» YOUR GOAL: Only a number is wanted here: how many lines in the records below contain the string "系統工程".

(Beginning of AVAILABLE DATA)

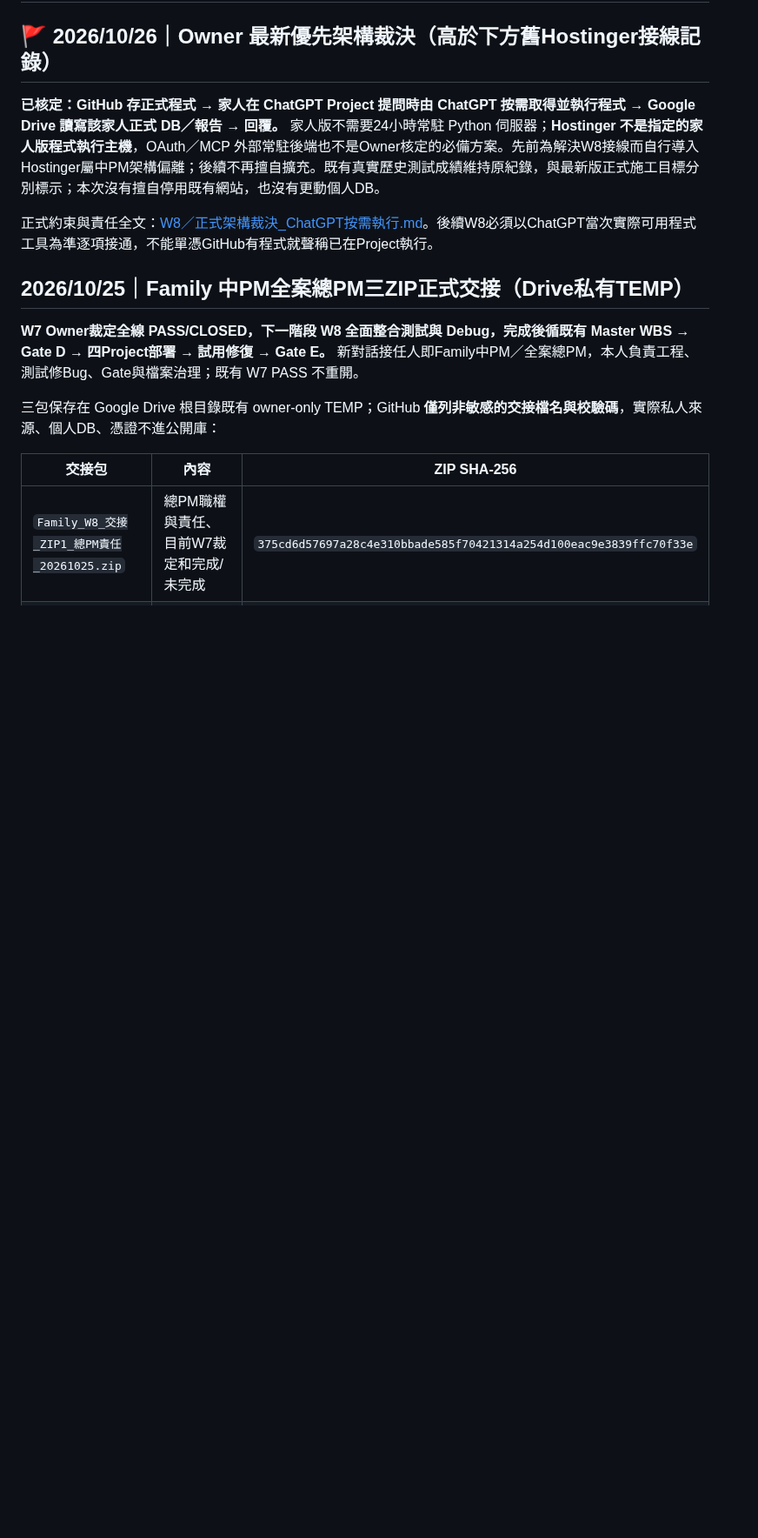
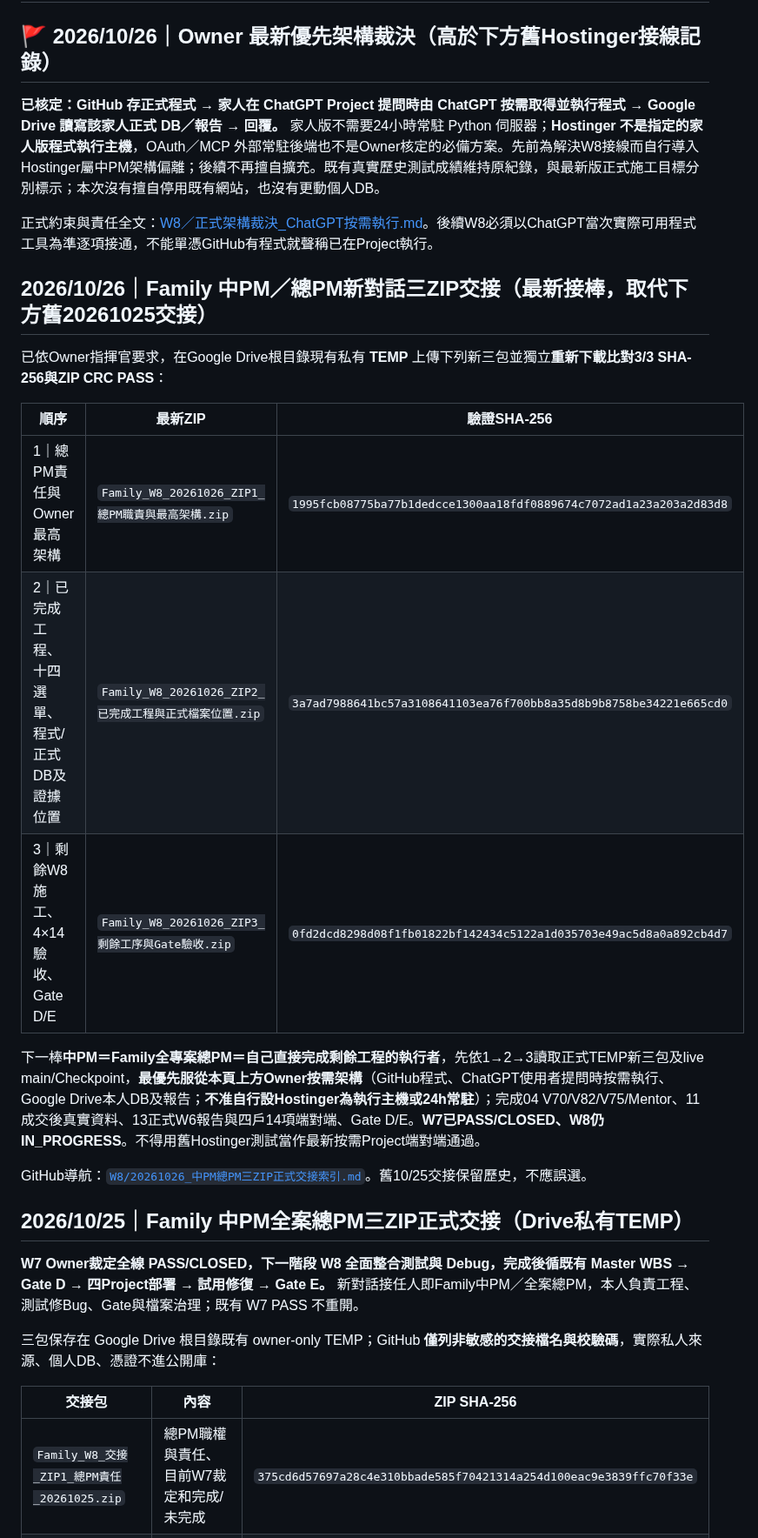
Before and after one commit to a23882005/LivingWaterAI, a Markdown page: 系統工程/Family/README.md, the part around one of its changes. Shown at 87% size. Drawn GitHub-style; blank space fills up the shorter version.

Commit message:
docs(family): make new 20261026 3-ZIP middle PM handoff latest and preserve owner on-demand architecture

```diff
--- a/系統工程/Family/README.md
+++ b/系統工程/Family/README.md
@@ -6,6 +6,20 @@
 **已核定：GitHub 存正式程式 → 家人在 ChatGPT Project 提問時由 ChatGPT 按需取得並執行程式 → Google Drive 讀寫該家人正式 DB／報告 → 回覆。** 家人版不需要24小時常駐 Python 伺服器；**Hostinger 不是指定的家人版程式執行主機**，OAuth／MCP 外部常駐後端也不是Owner核定的必備方案。先前為解決W8接線而自行導入Hostinger屬中PM架構偏離；後續不再擅自擴充。既有真實歷史測試成績維持原紀錄，與最新版正式施工目標分別標示；本次沒有擅自停用既有網站，也沒有更動個人DB。
 
 正式約束與責任全文：[W8／正式架構裁決_ChatGPT按需執行.md](W8/正式架構裁決_ChatGPT按需執行.md)。後續W8必須以ChatGPT當次實際可用程式工具為準逐項接通，不能單憑GitHub有程式就聲稱已在Project執行。
+
+## 2026/10/26｜Family 中PM／總PM新對話三ZIP交接（最新接棒，取代下方舊20261025交接）
+
+已依Owner指揮官要求，在Google Drive根目錄現有私有 **TEMP** 上傳下列新三包並獨立**重新下載比對3/3 SHA-256與ZIP CRC PASS**：
+
+|順序|最新ZIP|驗證SHA-256|
+|---|---|---|
+|1｜總PM責任與Owner最高架構|`Family_W8_20261026_ZIP1_總PM職責與最高架構.zip`|`1995fcb08775ba77b1dedcce1300aa18fdf0889674c7072ad1a23a203a2d83d8`|
+|2｜已完成工程、十四選單、程式/正式DB及證據位置|`Family_W8_20261026_ZIP2_已完成工程與正式檔案位置.zip`|`3a7ad7988641bc57a3108641103ea76f700bb8a35d8b9b8758be34221e665cd0`|
+|3｜剩餘W8施工、4×14驗收、Gate D/E|`Family_W8_20261026_ZIP3_剩餘工序與Gate驗收.zip`|`0fd2dcd8298d08f1fb01822bf142434c5122a1d035703e49ac5d8a0a892cb4d7`|
+
+下一棒**中PM＝Family全專案總PM＝自己直接完成剩餘工程的執行者**，先依1→2→3讀取正式TEMP新三包及live main/Checkpoint，**最優先服從本頁上方Owner按需架構**（GitHub程式、ChatGPT使用者提問時按需執行、Google Drive本人DB及報告；**不准自行設Hostinger為執行主機或24h常駐**）；完成04 V70/V82/V75/Mentor、11成交後真實資料、13正式W6報告與四戶14項端對端、Gate D/E。**W7已PASS/CLOSED、W8仍IN_PROGRESS**。不得用舊Hostinger測試當作最新按需Project端對端通過。
+
+GitHub導航：[`W8/20261026_中PM總PM三ZIP正式交接索引.md`](W8/20261026_中PM總PM三ZIP正式交接索引.md)。舊10/25交接保留歷史，不應誤選。
 
 ## 2026/10/25｜Family 中PM全案總PM三ZIP正式交接（Drive私有TEMP）
 
```
Also changed, not shown: other parts of 系統工程/Family/README.md (+1 -1 lines).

(End of AVAILABLE DATA)

» EXPECTED ANSWER: 4